:: Entries supplied ::

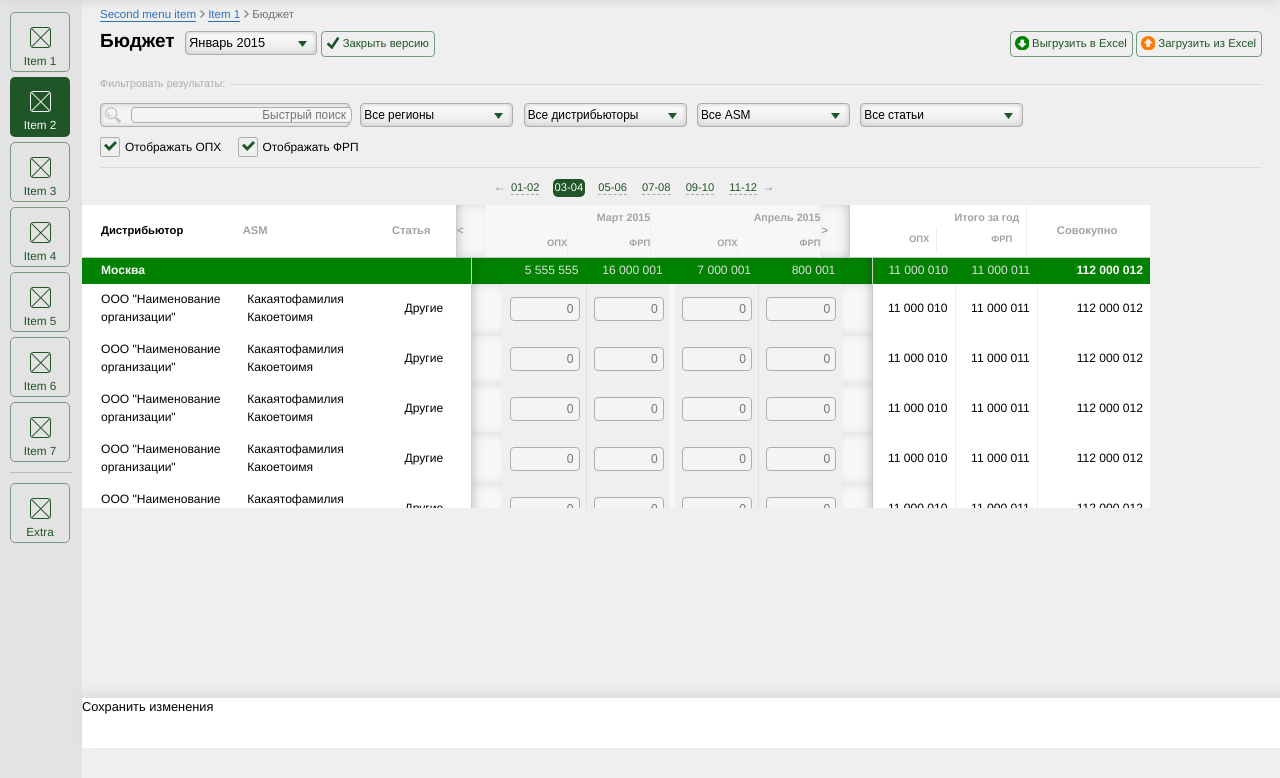
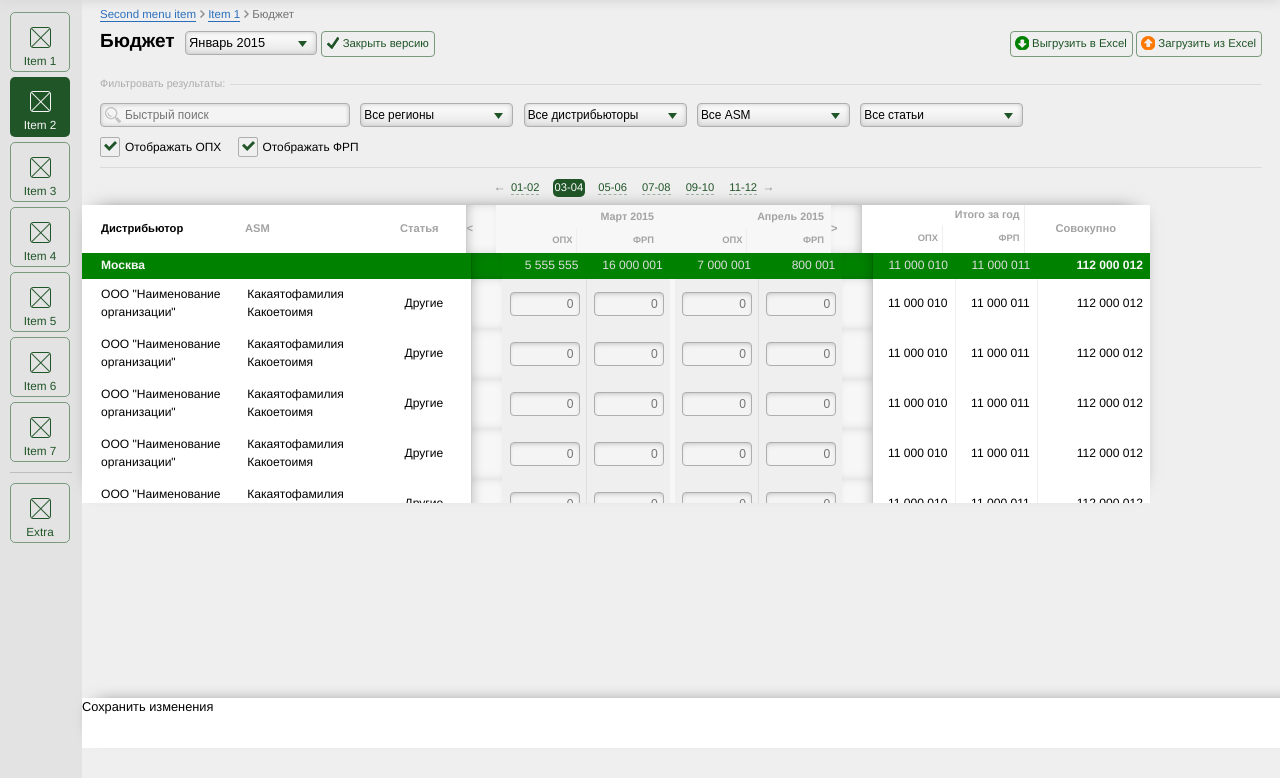
Before and after one commit to MaryGorshkova/GreenAdmin, a plain HTML site: page www/index.html in a window 1280 px wide. Shown: the part 52-830 px from the top of the page. Drawn offline with Linux system fonts and the light colour scheme.

Commit message:
table styles

```diff
--- a/www/index.html
+++ b/www/index.html
@@ -130,7 +130,7 @@
 								<td class="cell02">ASM</td>
 								<td class="cell03">Статья</td>
 								<td class="cell04"><</td>
-								<td class="cell05">
+								<td class="big1">
 									<table class="merged">
 										<tr>
 											<td colspan=2>Март 2015</td>
@@ -142,7 +142,7 @@
 									</table>
 								</td>
 								<td class="marg_cell">
-								<td class="cell07">
+								<td class="big1">
 									<table class="merged">
 										<tr>
 											<td colspan=2>Апрель 2015</td>
@@ -154,7 +154,7 @@
 									</table>
 								</td>
 								<td class="cell09">></td>
-								<td class="cell10">
+								<td class="big">
 									<table class="merged">
 										<tr>
 											<td colspan=2>Итого за год</td>
--- a/www/sass/content.scss
+++ b/www/sass/content.scss
@@ -56,11 +56,10 @@
 	margin-bottom: 50px;
 	height: 100%;
 	width: 1068px;
+	box-shadow: 0 -5px 20px -15px #000000;
 }
 
 .caption{
-	border-bottom: 1px solid #c5c5c5;
-	// box-shadow: 0 2px 20px #000000;
 	position: relative;
 	z-index: 1;
 }
@@ -86,6 +85,18 @@ table{
 
 	td{
 		vertical-align: middle;
+
+		input{
+			width: 70px; height: 24px;
+			margin-left: 6px;
+			margin-right: 6px;
+			border: 1px solid #aeaeae;
+			border-radius: 4px;
+			background-color: #f4f4f4;
+			text-align: right;
+			padding-right: 5px;
+			box-shadow: inset 0px 3px 10px -8px #000000;
+		}
 	}
 
 	.sort{
@@ -99,6 +110,14 @@ table{
 
 		.cell05, .cell07{
 			border-right: 1px solid #008200;
+		}
+
+		.cell04{
+			border-left: 1px solid #006700;
+		}
+
+		.cell09{
+			border-right: 1px solid #006700;
 		}
 
 		.cell01, .cell12{
@@ -126,6 +145,28 @@ table{
 	color: #a3a3a3;
 	font-weight: bold;
 
+	.big{
+		padding: 0;
+		width: 162px;
+		border-spacing: 0px;
+		border-left: 1px solid #cdcdcd;
+
+		td{
+			padding-right: 4px;
+		}
+
+		.cell10{border: none;}
+	}
+
+	.big1{
+		width: 165;
+		background-color: #f7f7f7;
+
+		td{
+			padding-right: 4px;
+		}
+	}
+
 	table{
 		color: inherit;
 		background-color: inherit;
@@ -140,9 +181,6 @@ table{
 			font-size: 90%;
 		}
 
-		.cell10{
-			border-left: none;
-		}
 	}
 
 	.cell12{
@@ -185,7 +223,6 @@ table{
 .cell09{
 	box-shadow: inset -4px 0 20px -15px #000000;
 	-webkit-box-shadow: inset -4px 0 20px -15px #000000;
-	// border-right: 1px solid #cbcbcb;
 }
 
 .cell10{
@@ -203,7 +240,7 @@ table{
 }
 
 .merged{
-	width: 165px;
+	width: 162px;
 }
 
 .marg_cell{
@@ -232,14 +269,3 @@ table{
 .cell01, .cell02, .cell03{
 	padding-left: 19px;
 }
-
-input{
-	width: 70px; height: 24px;
-	margin-left: 6px;
-	margin-right: 6px;
-	border: 1px solid #aeaeae;
-	border-radius: 4px;
-	background-color: #f4f4f4;
-	text-align: right;
-	padding-right: 5px;
-}
--- a/www/sass/options.scss
+++ b/www/sass/options.scss
@@ -152,7 +152,7 @@ html, body{
 	height: 50px;
 	width: 100%;
 	background-color: #ffffff;
-	box-shadow: 0 -5px 10px #dbdbdb;
+	box-shadow: 0 -5px 20px -15px #000000;
 }
 
 // @import "compass/utilities/sprites";
```
Also changed, not shown: www/stylesheets/content.css, www/stylesheets/options.css, www/stylesheets/screen.css.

:::

_Task objective_
Where a line in the records above contains the string "width", return that line.

_Solution for this task_
 	width: 1068px;
+			width: 70px; height: 24px;
+		width: 162px;
+		width: 165;
-	width: 165px;
+	width: 162px;
-	width: 70px; height: 24px;
 	width: 100%;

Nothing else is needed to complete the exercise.